INPUT:
-- Opening Marker --

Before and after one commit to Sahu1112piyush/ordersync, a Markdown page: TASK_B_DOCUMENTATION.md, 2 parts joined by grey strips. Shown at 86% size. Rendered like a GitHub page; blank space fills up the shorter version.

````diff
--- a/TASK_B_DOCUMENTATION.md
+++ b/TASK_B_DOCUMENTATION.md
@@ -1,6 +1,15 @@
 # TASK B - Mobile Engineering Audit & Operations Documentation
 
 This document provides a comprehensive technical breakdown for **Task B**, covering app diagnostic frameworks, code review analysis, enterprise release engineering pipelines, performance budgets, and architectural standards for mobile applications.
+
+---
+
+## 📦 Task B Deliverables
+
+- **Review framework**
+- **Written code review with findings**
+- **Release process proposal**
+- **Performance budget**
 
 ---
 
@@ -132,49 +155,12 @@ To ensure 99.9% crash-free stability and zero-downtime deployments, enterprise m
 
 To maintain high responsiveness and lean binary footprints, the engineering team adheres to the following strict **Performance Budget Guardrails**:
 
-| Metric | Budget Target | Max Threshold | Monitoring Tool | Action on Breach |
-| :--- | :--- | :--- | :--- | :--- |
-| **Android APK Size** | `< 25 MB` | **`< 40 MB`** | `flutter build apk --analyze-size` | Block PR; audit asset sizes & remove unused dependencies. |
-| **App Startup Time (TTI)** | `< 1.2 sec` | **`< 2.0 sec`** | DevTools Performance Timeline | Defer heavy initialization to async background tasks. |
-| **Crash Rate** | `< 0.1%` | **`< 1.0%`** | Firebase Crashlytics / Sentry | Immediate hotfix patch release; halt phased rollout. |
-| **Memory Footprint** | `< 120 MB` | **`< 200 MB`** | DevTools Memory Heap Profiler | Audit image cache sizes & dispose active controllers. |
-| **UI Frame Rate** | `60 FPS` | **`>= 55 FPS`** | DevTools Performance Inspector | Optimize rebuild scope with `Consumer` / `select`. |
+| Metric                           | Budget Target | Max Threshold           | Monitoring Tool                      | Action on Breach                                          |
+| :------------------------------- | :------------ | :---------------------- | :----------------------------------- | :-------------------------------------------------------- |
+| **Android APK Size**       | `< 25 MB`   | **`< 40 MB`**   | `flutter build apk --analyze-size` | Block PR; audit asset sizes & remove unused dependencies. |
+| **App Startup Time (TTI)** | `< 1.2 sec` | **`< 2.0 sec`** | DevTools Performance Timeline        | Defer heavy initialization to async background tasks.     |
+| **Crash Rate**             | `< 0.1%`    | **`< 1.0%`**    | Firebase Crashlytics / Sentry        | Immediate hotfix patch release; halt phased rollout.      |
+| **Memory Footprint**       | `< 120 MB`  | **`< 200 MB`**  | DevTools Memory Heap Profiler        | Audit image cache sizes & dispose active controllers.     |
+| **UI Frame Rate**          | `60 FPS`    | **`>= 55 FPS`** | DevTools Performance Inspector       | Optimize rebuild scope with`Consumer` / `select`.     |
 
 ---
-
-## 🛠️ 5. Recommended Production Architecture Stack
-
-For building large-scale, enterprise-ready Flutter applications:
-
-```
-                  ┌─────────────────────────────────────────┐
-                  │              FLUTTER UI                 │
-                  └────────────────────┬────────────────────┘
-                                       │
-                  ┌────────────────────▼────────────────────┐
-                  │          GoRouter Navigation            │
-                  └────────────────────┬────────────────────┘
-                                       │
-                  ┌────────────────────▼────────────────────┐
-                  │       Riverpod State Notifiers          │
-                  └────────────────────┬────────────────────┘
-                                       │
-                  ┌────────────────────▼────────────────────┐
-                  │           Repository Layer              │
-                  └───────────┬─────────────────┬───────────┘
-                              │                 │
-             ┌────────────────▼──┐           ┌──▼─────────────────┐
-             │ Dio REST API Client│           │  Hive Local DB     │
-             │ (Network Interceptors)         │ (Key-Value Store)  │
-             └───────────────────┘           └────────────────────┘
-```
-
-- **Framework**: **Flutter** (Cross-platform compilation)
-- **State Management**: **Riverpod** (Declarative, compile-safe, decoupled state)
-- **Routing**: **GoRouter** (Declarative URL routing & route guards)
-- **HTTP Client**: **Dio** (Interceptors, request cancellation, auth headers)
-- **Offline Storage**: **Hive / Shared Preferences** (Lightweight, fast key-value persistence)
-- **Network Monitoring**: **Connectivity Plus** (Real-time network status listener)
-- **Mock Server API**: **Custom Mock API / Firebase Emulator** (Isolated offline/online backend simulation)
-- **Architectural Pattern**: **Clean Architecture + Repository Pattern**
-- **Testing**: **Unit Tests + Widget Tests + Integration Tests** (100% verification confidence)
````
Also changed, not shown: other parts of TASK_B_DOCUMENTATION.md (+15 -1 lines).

-- Closing Marker --

TO DO:
Copy every line that contains "dependencies" from the listing above.

SOLUTION:
-| **Android APK Size** | `< 25 MB` | **`< 40 MB`** | `flutter build apk --analyze-size` | Block PR; audit asset sizes & remove unused dependencies. |
+| **Android APK Size**       | `< 25 MB`   | **`< 40 MB`**   | `flutter build apk --analyze-size` | Block PR; audit asset sizes & remove unused dependencies. |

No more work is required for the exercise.